WHAT TO WORK ON - For the string "false", search the entries below and copy every line where it appears.

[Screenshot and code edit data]
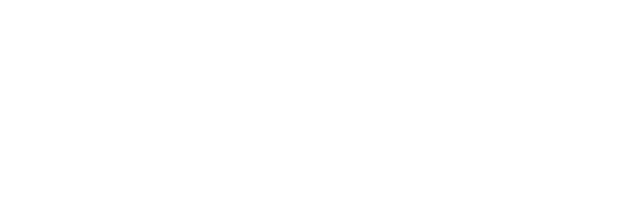
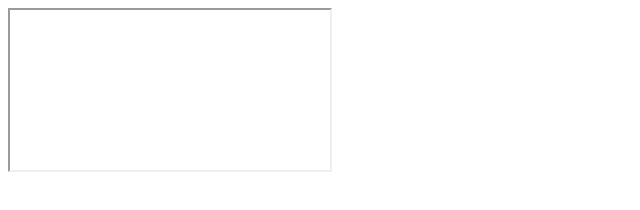
Before and after one commit to bfensWD/siff-test, a plain HTML site: page index.html in a window 1280 px wide. Shown: the whole page, without its empty margins (0-640 px from the left). Drawn offline with nearby package versions, Linux system fonts and the light colour scheme.

Commit message:
iframe again

```diff
--- a/index.html
+++ b/index.html
@@ -15,6 +15,13 @@
     <script src="https://raw.githack.com/AR-js-org/AR.js/master/aframe/build/aframe-ar-nft.js"></script>
   </head>
   <body>
+    <iframe
+       title="AR Test"
+       frameBorder="1"
+       width="320"
+       height="160"
+       sandbox="allow-scripts"
+    >
       <a-scene
         vr-mode-ui="enabled: false"
         arjs="sourceType: webcam; videoTexture: true; debugUIEnabled: false;"
@@ -27,5 +34,6 @@
         ></a-text>
         <a-camera gps-camera rotation-reader> </a-camera>
       </a-scene>
+    </iframe>
   </body>
 </html>
```
Lines whose indentation alone changed are shown as unchanged.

REPLY -
         vr-mode-ui="enabled: false"
         arjs="sourceType: webcam; videoTexture: true; debugUIEnabled: false;"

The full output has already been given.